In traditional method of joining, we use “(+)” on the side of table B. Many people get confused abut using “(+)” on the side of table A as it is a LEFT OUTER JOIN.

SELECT m.member_name, b.category
FROM members m, books b
WHERE m.book_id = b.book_id (+);

MEMBER_NAME    CATEGORY
-------------- ----------
John           Inspire
Max            Novel
Sam            Business
Leo            Sales
Kish

RIGHT OUTER JOIN

It returns all the rows that satisfy the join condition and also returns all the rows from the table on the right side of the JOIN keyword. Note, if no matching rows are found, it will return a NULL value.

SQL JOIN METHOD

In SQL join method, we simply use RIGHT OUTER JOIN keyword to join the tables.

SELECT m.member_name, b.category
FROM members m RIGHT OUTER JOIN books b
ON m.book_id=b.book_id;

OR

SELECT m.member_name, b.category
FROM members m RIGHT OUTER JOIN books b
USING (book_id);

MEMBER_NAME    CATEGORY
-------------- ----------
John           Inspire
Max            Novel
Sam            Business
Leo            Sales
Kish
               Business
               Inspire
               Sales
               Business

Observe the output above, we have all the records from table BOOKS (which is on the right side of the JOIN keyword) and only the matching records from the MEMBERS table (which is on the left side of the JOIN keyword).

For all the non matching values from MEMBERS table, NULL value is returned.

TRADITIONAL METHOD

In traditional method of joining, we use “(+)” on the side of table A. Many people get confused abut using “(+)” on the side of table B as it is a RIGHT OUTER JOIN.

SELECT m.member_name, b.category
FROM members m, books b
WHERE m.book_id (+) = b.book_id;

MEMBER_NAME    CATEGORY
-------------- ----------
John           Inspire
Max            Novel
Sam            Business
Leo            Sales
Kish
               Business
               Inspire
               Sales
               Business

FULL OUTER JOIN

This type of join condition returns all the records that satisfy the join condition and also all the records that do not satisfy the join condition.

SQL JOIN METHOD

We use FULL OUTER JOIN keyword to join two or more tables.

SELECT m.member_name, b.category
FROM members m FULL OUTER JOIN books b
ON m.book_id=b.book_id;

OR

SELECT m.member_name, b.category
FROM members m FULL OUTER JOIN books b
USING (book_id);

MEMBER_NAME    CATEGORY
-------------- ----------
               Business
               Inspire
John           Inspire
               Business
Max            Novel
Sam            Business
Leo            Sales
               Sales
Kish

Notice that we have all the records from both MEMBERS table and BOOKS table. And where ever the values are not matching, NULL is returned.
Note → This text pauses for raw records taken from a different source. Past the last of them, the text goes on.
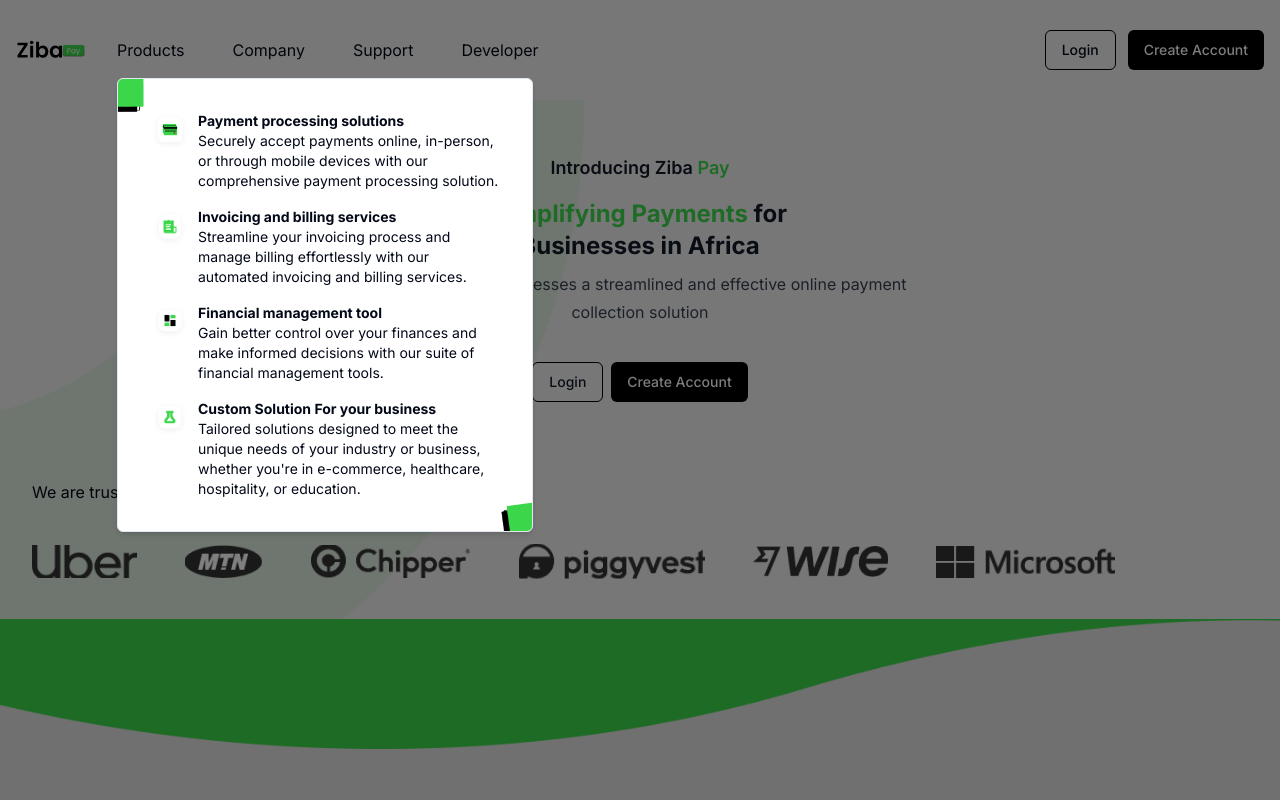
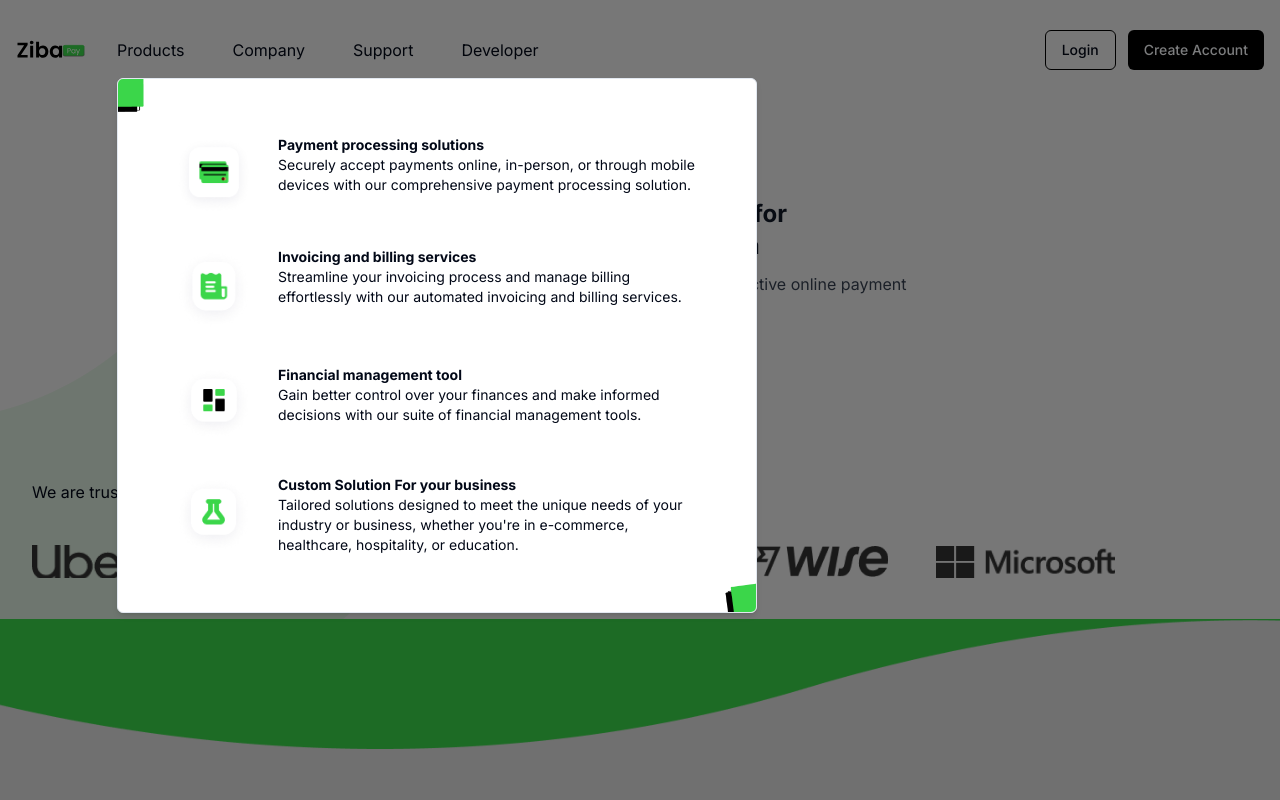
Before and after one commit to ziba-frontend/frontend_ziba_pay, a Next.js app: page / in a window 1280 px wide. Both pictures are taken after a click on the button "Products". Shown: the top 800 px of the page. Built offline with nearby package versions, Linux system fonts and the light colour scheme.

Commit message:
remove reach tabs

```diff
--- a/package.json
+++ b/package.json
@@ -20,7 +20,6 @@
     "@radix-ui/react-select": "^2.0.0",
     "@radix-ui/react-slot": "^1.0.2",
     "@radix-ui/react-tooltip": "^1.0.7",
-    "@reach/tabs": "^0.18.0",
     "@react-hook/window-size": "^3.1.1",
     "@tailwindcss/typography": "^0.5.13",
     "@tanstack/react-table": "^8.17.3",
--- a/src/components/Navbar.tsx
+++ b/src/components/Navbar.tsx
@@ -102,8 +102,8 @@ const Dropdown: React.FC<DropdownProps> = ({ title, items, onOpenChange }) => {
             {title}
          </DropdownMenuTrigger>
          <DropdownMenuContent
-            className={`bg-white p-6 relative ${
-               title === "Products" ? "w-[26rem]" : "w-64"
+            className={`bg-white p-10 relative ${
+               title === "Products" ? "w-[40rem]" : "w-64"
             } left-0`}
          >
             <Image
@@ -123,25 +123,27 @@ const Dropdown: React.FC<DropdownProps> = ({ title, items, onOpenChange }) => {
             {items.map((item, index) => (
                <DropdownMenuItem
                   key={index}
-                  className="flex flex-col py-2 justify-start"
+                  className="flex flex-col p-4 justify-start"
                >
                   {title === "Products" ? (
-                     <Link
-                        href={item.href}
-                        className="flex items-start gap-2"
+                     <div
+                        className="flex items-start gap-6"
                         onClick={handleItemClick}
                      >
                         <Image
                            src={item.img!}
                            alt={item.label}
-                           width={40}
-                           height={40}
+                           width={80}
+                           height={80}
                         />
+
                         <div className="flex flex-col">
-                           <span className="font-bold">{item.label}</span>
+                           <span className="font-bold hover:text-main">
+                              <Link href={item.href}>{item.label}</Link>
+                           </span>
                            <span className="text-sm">{item.description}</span>
                         </div>
-                     </Link>
+                     </div>
                   ) : (
                      <Link
                         href={item.href}
```
Also changed, not shown: 1 other file (tests, documents, lock files or other folders).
CROSS JOIN

It joins and outputs all the rows from all the tables in the join. If source table has 4 rows and target table has 3 rows, total output rows will be (4X3=12).

This is rarely used in real time.

SELECT m.member_name, b.category
FROM members m CROSS JOIN books b;

MEMBER_NAME    CATEGORY
-------------- ----------
John           Business
John           Inspire
John           Inspire
John           Business
John           Novel
John           Business
John           Sales
John           Sales
John
Max            Business
Max            Inspire
Max            Inspire
Max            Business
Max            Novel
Max            Business
Max            Sales
Max            Sales
Max
Sam            Business
Sam            Inspire
Sam            Inspire
Sam            Business
Sam            Novel
Sam            Business
Sam            Sales
Sam            Sales
Sam
Leo            Business
Leo            Inspire
Leo            Inspire
Leo            Business
Leo            Novel
Leo            Business
Leo            Sales
Leo            Sales
Leo
Kish           Business
Kish           Inspire
Kish           Inspire
Kish           Business
Kish           Novel
Kish           Business
Kish           Sales
Kish           Sales
Kish

45 rows selected.

If you notice we have 9 records in BOOKS table and 5 records in MEMBERS table. The total output records are 45.

-----Traditional method-----
SELECT m.member_name, b.category
FROM members m, books b;

MEMBER_NAME    CATEGORY
-------------- ----------
John           Business
John           Inspire
John           Inspire
John           Business
John           Novel
John           Business
John           Sales
John           Sales
John
Max            Business
Max            Inspire
Max            Inspire
Max            Business
Max            Novel
Max            Business
Max            Sales
Max            Sales
Max
Sam            Business
Sam            Inspire
Sam            Inspire
Sam            Business
Sam            Novel
Sam            Business
Sam            Sales
Sam            Sales
Sam
Leo            Business
Leo            Inspire
Leo            Inspire
Leo            Business
Leo            Novel
Leo            Business
Leo            Sales
Leo            Sales
Leo
Kish           Business
Kish           Inspire
Kish           Inspire
Kish           Business
Kish           Novel
Kish           Business
Kish           Sales
Kish           Sales
Kish

45 rows selected.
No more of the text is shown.